Moving clockwise around the board, the DRAM slots use alternate colors such that memory pairs use the same color. The slots use single side latches, making it easier to install memory while large GPUs are installed but users must make sure the memory is firmly in place. The slots here support up to 64GB total of DDR4 ECC un-buffered (for Xeons/i3 only) or non-ECC un-buffered (all).
Above the memory slots are a series of voltage read points, should a user need to find a true value rather than a software value. On the top right is the big red power button, flanked by a reset button and a BIOS switch button as well. Below this is the 24-pin ATX connector and two USB 3.0 headers powered by the nearby Renesas USB 3.0 hub. As this is a hub, bandwidth between the ports will be shared based on the upstream link of the Renesas chip.
Beneath this is the large chipset heatsink, with the camouflage styling and the words 'Ultra Durable'. Next to this are the storage ports, with a total of eight SATA ports available along with three pairs having SATA Express support (and we've covered the futility of SATAe in 2016 before, many times, many many times) via the chipset. The other two SATA ports come via an ASMedia ASM1061 controller. On the storage front, the system also has two M.2 2280 slots supporting PCIe 3.0 x4 drives (not SATA) with RAID capabilities.
Moving to the bottom of the board, from right to left, we get the front panel header, one of the fan headers, a BIOS DIP switch, two USB 2.0 headers, a TPM header, a COM header, an LED header, the audio DIP switch, a Burr Brown OPA2134 operational amplifier for the audio header, and the audio header itself. This allows the front panel audio to support high impedance headphones.

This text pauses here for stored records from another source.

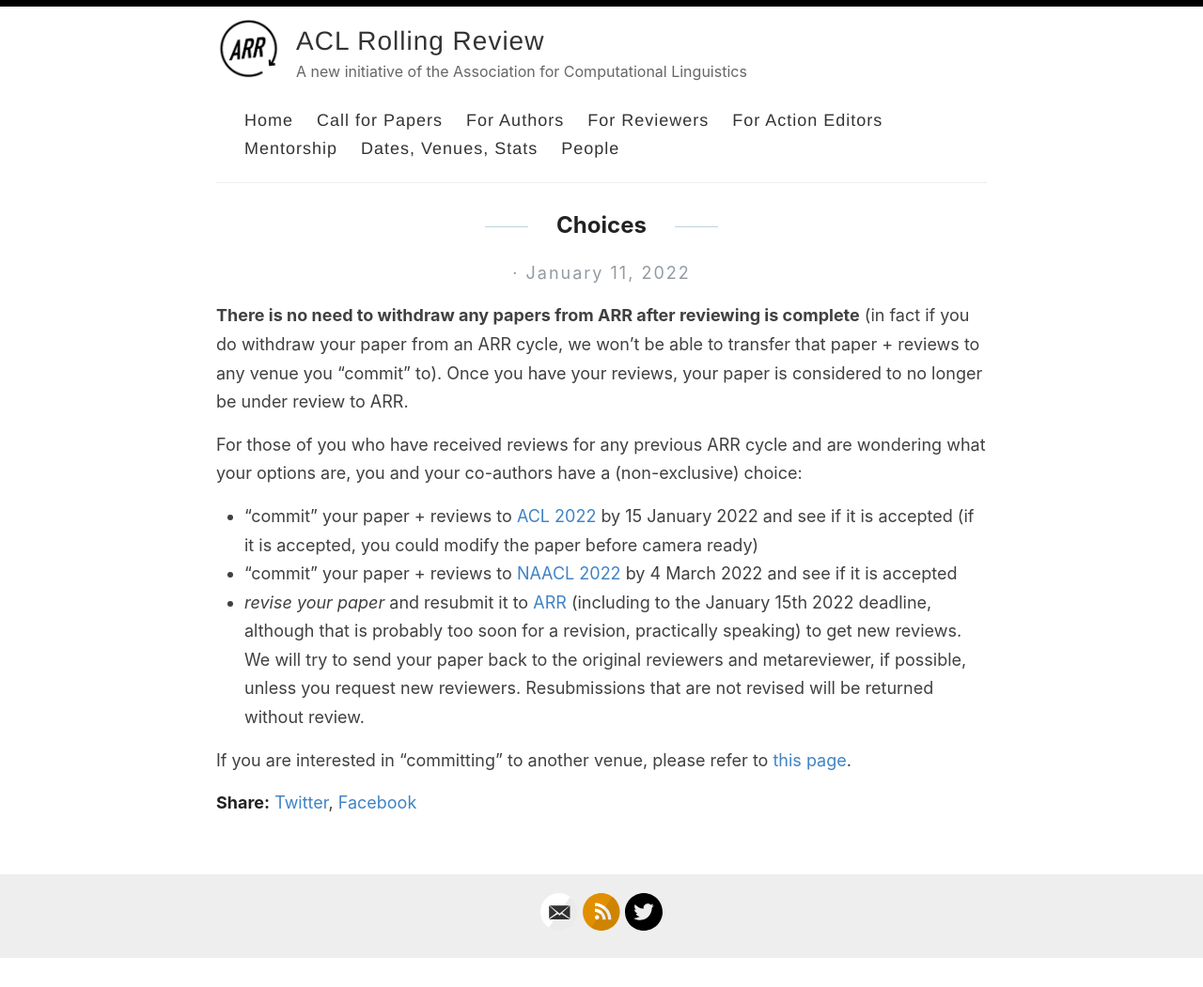
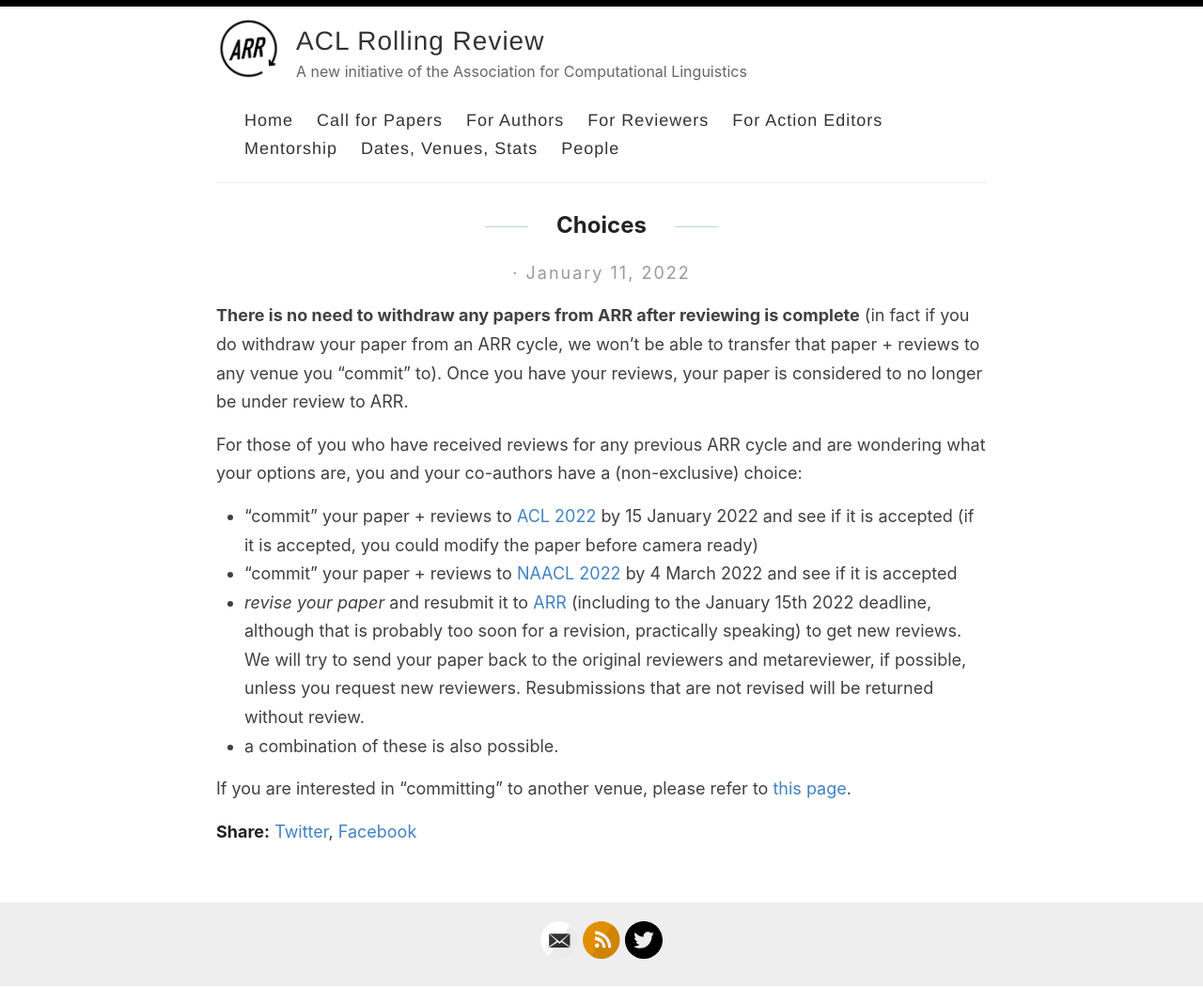
Before and after one commit to amitmerchant1990/reverie, a Jekyll site: the page built from _posts/2022-01-11-choices.md, in a window 1280 px wide. Shown: the whole page at 94% size. Built offline with Jekyll 4.4.1, drawn with Linux system fonts in a browser that asks for light colours; our own code applies the rules of GitHub Pages for plain Markdown files; before the commit the page ends 1020 px from its top, so only the background shows below that.

Commit message:
Update 2022-01-11-choices.md

```diff
--- a/_posts/2022-01-11-choices.md
+++ b/_posts/2022-01-11-choices.md
@@ -4,5 +4,6 @@
 * "commit" your paper + reviews to [ACL 2022](https://openreview.net/group?id=aclweb.org/ACL/2022/Conference) by 15 January 2022 and see if it is accepted (if it is accepted, you could modify the paper before camera ready)
 * "commit" your paper + reviews to [NAACL 2022](https://2022.naacl.org/) by 4 March 2022 and see if it is accepted
 * *revise your paper* and resubmit it to [ARR](https://openreview.net/group?id=aclweb.org/ACL/ARR/2022) (including to the January 15th 2022 deadline, although that is probably too soon for a revision, practically speaking) to get new reviews. We will try to send your paper back to the original reviewers and metareviewer, if possible, unless you request new reviewers. Resubmissions that are not revised will be returned without review.
+* a combination of these is also possible.
 
 If you are interested in "committing" to another venue, please refer to [this page](https://aclrollingreview.org/dates).
```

A word on the audio solution here - for most other motherboards we would expect an upgraded Realtek solution, however this will probably be the only C236 motherboard with a Creative Sound Core3D audio codec with support for Creative's Sound Blaster Recon 3Di. This chip is shielded, and GIGABYTE has implemented PCB separation along with upgraded filter caps and bundled in the Creative audio software. We had slight issues testing this, as some of the software features interfere with our test and are unable to be turned off. However, some would argue that the features the audio solution provides are still part of the experience, so it's more of a test failure than anything else.

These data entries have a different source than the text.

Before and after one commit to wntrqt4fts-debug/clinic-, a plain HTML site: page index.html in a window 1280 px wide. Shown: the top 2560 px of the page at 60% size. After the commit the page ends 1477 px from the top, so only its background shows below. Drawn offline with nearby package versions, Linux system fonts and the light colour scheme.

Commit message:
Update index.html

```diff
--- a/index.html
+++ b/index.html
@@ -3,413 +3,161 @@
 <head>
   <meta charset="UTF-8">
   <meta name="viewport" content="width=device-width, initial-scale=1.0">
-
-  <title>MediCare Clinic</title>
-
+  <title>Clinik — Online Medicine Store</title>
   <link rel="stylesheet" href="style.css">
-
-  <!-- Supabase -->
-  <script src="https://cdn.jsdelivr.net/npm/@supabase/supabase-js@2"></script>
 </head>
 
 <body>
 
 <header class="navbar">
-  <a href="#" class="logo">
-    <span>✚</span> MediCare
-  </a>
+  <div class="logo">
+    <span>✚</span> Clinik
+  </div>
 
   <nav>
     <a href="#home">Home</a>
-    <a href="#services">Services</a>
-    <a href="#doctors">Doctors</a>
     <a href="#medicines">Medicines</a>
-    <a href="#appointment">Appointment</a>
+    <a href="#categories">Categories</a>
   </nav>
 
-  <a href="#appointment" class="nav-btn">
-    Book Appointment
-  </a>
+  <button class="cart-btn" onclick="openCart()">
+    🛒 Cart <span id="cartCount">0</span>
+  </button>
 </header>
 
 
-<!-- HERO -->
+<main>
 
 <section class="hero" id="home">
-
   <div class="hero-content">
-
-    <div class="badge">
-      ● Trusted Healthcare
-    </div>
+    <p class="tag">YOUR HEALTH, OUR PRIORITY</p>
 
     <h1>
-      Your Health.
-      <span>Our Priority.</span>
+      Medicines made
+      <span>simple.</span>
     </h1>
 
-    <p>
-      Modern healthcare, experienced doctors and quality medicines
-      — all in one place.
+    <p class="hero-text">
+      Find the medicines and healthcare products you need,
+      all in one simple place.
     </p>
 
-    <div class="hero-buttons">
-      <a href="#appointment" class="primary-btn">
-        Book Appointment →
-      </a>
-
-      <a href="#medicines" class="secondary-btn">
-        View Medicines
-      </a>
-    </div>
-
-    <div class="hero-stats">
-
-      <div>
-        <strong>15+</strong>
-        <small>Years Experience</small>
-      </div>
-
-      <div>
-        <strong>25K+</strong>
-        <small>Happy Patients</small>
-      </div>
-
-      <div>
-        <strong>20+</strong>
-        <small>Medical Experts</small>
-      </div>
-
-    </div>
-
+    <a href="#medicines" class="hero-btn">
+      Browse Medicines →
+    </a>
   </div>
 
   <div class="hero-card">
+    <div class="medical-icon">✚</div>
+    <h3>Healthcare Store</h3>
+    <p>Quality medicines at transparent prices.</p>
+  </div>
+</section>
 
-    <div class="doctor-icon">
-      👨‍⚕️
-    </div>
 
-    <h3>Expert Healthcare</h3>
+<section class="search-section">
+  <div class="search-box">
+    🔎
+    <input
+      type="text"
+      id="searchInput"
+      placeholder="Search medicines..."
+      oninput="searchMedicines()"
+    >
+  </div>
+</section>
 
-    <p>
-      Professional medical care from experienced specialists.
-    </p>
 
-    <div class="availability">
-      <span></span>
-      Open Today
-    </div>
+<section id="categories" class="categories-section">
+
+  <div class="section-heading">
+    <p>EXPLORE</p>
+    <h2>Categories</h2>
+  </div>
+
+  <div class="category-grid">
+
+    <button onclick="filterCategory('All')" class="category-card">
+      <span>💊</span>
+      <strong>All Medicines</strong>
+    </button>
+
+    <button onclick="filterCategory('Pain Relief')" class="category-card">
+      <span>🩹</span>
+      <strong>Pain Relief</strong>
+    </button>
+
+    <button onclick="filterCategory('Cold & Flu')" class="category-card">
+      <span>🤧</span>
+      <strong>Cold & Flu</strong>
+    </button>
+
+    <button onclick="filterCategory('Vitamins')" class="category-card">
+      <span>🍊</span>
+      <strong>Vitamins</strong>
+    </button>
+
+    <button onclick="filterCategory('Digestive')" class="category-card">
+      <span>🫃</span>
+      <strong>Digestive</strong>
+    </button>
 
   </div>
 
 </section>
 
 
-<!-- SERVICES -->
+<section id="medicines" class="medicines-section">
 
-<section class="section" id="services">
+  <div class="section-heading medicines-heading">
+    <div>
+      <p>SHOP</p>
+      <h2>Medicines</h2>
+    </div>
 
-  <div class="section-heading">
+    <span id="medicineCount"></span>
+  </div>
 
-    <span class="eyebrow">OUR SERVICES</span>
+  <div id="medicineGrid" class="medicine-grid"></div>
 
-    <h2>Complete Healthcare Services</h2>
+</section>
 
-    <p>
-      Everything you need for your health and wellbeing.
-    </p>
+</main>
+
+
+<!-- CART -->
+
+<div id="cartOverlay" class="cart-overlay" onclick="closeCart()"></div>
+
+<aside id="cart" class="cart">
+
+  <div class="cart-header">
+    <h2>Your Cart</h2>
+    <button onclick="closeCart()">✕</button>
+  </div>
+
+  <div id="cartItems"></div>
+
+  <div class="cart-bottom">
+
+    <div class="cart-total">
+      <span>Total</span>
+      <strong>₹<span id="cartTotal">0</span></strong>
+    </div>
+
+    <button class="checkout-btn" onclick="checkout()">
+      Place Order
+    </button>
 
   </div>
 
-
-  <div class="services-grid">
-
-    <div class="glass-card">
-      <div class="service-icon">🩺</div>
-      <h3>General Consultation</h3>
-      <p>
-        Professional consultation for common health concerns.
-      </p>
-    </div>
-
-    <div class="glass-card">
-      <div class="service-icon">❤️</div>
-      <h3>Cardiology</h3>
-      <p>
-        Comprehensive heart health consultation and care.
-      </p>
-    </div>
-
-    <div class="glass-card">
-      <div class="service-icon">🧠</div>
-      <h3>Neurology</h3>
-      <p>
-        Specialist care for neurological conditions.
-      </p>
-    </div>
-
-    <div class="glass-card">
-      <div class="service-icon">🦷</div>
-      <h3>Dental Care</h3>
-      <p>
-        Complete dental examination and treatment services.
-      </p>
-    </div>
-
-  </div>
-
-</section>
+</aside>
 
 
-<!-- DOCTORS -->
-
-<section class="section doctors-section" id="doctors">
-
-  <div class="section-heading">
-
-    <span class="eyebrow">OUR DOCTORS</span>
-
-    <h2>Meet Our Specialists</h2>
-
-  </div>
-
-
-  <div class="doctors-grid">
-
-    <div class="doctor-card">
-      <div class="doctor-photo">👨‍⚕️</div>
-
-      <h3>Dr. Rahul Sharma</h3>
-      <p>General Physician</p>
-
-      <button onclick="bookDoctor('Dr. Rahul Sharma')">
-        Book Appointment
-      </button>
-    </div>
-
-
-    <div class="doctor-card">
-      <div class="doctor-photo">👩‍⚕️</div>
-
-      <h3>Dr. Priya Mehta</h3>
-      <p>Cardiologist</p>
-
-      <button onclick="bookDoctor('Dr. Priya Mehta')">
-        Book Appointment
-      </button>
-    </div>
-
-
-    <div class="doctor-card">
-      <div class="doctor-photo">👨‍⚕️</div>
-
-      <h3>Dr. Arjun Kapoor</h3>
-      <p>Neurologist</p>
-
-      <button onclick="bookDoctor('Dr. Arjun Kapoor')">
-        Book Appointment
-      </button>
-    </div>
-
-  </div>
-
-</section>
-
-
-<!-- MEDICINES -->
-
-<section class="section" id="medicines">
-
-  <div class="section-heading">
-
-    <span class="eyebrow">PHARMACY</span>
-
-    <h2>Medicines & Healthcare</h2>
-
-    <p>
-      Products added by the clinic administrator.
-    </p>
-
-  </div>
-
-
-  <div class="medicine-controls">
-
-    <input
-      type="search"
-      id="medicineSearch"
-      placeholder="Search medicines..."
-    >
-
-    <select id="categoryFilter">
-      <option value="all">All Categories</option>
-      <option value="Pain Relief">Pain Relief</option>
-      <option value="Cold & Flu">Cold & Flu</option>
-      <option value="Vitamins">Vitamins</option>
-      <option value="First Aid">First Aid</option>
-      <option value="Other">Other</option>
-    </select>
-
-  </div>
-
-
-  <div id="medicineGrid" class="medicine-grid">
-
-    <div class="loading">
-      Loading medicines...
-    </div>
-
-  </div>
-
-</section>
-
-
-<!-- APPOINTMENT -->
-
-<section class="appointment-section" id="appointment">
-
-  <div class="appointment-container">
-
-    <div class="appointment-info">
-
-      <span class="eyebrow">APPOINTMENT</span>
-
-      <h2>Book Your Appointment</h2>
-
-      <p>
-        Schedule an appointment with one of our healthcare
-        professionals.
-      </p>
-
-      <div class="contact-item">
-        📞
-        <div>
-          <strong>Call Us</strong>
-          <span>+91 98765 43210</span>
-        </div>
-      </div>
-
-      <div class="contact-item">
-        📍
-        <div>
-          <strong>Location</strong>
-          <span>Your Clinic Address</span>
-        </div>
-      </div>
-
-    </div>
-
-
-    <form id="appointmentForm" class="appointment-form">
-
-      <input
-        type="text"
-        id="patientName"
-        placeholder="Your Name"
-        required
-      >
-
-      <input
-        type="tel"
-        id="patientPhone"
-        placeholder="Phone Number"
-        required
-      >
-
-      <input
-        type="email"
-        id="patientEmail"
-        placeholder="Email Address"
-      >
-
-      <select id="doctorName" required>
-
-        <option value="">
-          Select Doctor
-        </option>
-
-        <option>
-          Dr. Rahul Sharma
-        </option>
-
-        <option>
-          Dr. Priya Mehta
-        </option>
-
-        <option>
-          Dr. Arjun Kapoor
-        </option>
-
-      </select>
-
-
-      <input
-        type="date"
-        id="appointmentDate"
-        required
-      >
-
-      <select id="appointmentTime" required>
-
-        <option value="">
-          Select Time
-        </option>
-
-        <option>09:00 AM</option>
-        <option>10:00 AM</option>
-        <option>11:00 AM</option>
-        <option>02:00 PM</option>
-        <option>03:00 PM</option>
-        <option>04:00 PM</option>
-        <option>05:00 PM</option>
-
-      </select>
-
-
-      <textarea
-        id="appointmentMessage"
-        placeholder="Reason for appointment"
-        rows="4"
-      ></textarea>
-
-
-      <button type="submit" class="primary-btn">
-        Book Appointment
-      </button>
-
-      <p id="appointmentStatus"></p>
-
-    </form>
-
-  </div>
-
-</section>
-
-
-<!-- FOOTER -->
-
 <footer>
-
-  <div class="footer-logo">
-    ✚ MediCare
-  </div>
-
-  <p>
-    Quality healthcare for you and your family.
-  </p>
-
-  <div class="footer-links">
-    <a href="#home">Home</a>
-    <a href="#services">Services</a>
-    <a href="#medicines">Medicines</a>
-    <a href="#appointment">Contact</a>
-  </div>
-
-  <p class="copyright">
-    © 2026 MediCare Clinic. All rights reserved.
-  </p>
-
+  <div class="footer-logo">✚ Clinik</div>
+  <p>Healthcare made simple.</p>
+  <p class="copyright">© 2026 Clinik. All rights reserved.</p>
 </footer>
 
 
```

For the PCIe slots, GIGABYTE implements three-way support from the CPU, offering x16/0/0, x8/x8/0 and x8/x4/x4 operation with the large PCIe slots. This board is one of the few C236 boards on the market that will support SLI, but it is worth noting that NVIDIA has an x8 requirement per card for SLI, so anyone installing anything in the third slot will lose SLI. Nonetheless each of the large slots use PCIe guards designed to withstand greater stress and shear forces applied to the slot, which may occur with heavy GPUs during shipping. This is a relatively new feature across the industry, aimed as a user plus and to reduce return rates. The other three slots are PCIe x1 from the chipset.
On the rear panel, from left to right, we get a combination PS/2 connector, two USB 2.0 ports, a plated HDMI 2.0 port (powered by the MegaChips MCDP2800 LSPCon and supporting 4096x2160 at 60 Hz), a plated DisplayPort 1.2 port (4096x2304 at 60 Hz), three USB 3.0-A ports in blue, one USB 3.1-A port in red, a Thunderbolt 3 Type-C port that also supports USB 3.1 (powered by the Intel Alpine Ridge controller), an Intel I219-V network port, a Rivet Networks E2400 network port, and gold plated audio jacks.